Equal Powers of Group Element implies Finite Order

Theorem

Let $\struct {G, \circ}$ be a group.

Let $g \in G$ such that $g^r = g^s$ where $r, s \in \Z: r \ne s$.

Then there exists $m \in \Z_{>0}$ such that:

$(1): \quad g^m = e$
$(2): \quad 0 \le i < j < m \implies g^i \ne g^j$

Proof

Without loss of generality, suppose that $r > s$.

From $g^r = g^s$ it follows from Powers of Group Elements that:

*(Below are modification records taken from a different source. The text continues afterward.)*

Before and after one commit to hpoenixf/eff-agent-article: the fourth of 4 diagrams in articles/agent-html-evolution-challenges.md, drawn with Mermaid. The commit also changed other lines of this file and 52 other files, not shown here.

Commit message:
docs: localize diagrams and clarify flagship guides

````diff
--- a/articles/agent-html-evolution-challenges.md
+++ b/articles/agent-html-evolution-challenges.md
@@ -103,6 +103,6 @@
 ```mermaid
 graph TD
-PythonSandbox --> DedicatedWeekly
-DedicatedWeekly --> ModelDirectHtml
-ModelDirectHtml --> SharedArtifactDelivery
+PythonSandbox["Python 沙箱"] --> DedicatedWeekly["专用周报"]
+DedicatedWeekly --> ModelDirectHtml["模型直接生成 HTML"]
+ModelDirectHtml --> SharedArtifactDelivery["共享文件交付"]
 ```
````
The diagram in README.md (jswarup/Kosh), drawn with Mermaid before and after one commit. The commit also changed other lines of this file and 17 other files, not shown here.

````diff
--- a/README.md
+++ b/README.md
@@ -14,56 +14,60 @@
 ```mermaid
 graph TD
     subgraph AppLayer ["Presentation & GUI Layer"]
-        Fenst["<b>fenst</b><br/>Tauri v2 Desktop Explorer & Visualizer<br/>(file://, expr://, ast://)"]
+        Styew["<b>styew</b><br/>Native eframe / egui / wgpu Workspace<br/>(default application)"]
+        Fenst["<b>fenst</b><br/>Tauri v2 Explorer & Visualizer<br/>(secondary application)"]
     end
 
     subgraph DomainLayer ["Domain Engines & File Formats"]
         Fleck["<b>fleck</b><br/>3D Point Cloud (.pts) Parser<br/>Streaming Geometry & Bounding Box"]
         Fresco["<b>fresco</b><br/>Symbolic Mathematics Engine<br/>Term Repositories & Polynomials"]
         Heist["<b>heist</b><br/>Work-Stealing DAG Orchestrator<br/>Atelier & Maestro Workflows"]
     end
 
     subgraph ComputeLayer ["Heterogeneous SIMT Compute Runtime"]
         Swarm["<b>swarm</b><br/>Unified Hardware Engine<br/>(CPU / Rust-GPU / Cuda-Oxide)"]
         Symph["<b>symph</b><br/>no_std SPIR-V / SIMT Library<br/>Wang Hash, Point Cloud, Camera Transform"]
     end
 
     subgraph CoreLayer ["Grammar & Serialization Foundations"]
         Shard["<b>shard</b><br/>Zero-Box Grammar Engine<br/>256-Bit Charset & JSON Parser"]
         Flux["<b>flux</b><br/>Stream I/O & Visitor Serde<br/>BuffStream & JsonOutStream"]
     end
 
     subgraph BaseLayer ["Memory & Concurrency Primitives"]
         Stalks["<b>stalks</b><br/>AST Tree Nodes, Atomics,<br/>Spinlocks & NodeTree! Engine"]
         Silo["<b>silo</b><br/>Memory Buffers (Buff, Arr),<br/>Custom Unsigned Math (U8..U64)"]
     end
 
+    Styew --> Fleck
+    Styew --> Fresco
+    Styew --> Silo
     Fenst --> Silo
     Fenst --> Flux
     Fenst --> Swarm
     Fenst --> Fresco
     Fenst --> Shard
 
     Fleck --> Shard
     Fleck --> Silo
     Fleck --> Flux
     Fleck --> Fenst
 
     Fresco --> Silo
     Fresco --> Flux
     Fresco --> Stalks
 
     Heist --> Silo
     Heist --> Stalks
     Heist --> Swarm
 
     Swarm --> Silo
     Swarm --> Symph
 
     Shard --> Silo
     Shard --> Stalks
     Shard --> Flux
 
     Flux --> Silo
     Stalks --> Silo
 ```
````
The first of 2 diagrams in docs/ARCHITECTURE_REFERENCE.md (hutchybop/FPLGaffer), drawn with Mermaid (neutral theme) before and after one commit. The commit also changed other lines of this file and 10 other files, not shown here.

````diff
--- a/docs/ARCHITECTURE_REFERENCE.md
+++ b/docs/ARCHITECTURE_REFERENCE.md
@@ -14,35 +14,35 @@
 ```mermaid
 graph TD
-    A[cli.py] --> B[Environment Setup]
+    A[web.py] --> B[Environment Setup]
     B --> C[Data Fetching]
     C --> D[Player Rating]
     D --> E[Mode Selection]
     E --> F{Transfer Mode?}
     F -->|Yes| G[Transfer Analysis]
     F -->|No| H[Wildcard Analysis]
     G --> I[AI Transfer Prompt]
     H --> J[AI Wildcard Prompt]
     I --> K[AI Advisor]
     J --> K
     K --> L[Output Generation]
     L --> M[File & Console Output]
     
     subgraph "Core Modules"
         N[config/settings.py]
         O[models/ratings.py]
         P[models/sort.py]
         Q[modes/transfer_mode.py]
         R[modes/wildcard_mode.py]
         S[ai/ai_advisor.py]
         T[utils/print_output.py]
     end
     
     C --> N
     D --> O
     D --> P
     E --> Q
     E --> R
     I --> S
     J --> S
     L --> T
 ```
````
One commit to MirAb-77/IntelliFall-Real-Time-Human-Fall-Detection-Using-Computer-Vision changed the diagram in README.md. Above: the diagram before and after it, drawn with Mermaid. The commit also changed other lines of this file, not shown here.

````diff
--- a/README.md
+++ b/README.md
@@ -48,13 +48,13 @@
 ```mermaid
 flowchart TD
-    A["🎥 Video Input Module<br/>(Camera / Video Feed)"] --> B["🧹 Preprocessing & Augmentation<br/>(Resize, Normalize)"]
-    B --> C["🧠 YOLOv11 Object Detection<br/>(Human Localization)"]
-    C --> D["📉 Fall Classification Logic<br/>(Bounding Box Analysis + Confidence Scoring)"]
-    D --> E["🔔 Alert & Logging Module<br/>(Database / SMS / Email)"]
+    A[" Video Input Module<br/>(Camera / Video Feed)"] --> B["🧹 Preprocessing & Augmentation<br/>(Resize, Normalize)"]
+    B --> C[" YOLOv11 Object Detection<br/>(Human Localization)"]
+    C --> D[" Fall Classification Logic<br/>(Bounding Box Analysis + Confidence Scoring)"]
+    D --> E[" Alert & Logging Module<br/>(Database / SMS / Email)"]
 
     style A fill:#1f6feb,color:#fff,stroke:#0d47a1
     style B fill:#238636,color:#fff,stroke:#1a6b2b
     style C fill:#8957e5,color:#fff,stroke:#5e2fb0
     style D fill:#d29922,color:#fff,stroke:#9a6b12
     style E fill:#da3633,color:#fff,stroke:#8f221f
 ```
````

$g^{r - s} = g^r g^{-s} = g^s g^{-s} = e$

Thus there exists $t \in \Z_{>0}$ such that $g^t = e$.

Let $m \in \Z_{>0}$ be the smallest such that $g^m = e$.

Suppose $0 \le i < j < m$ such that $g^i = g^j$.

Then $g^{j - i} = e$ and $0 < j - i < m$.

This contradicts the choice of $m$ as the smallest $m \in \Z_{>0}$ such that $g^m = e$.

Hence the result.

$\blacksquare$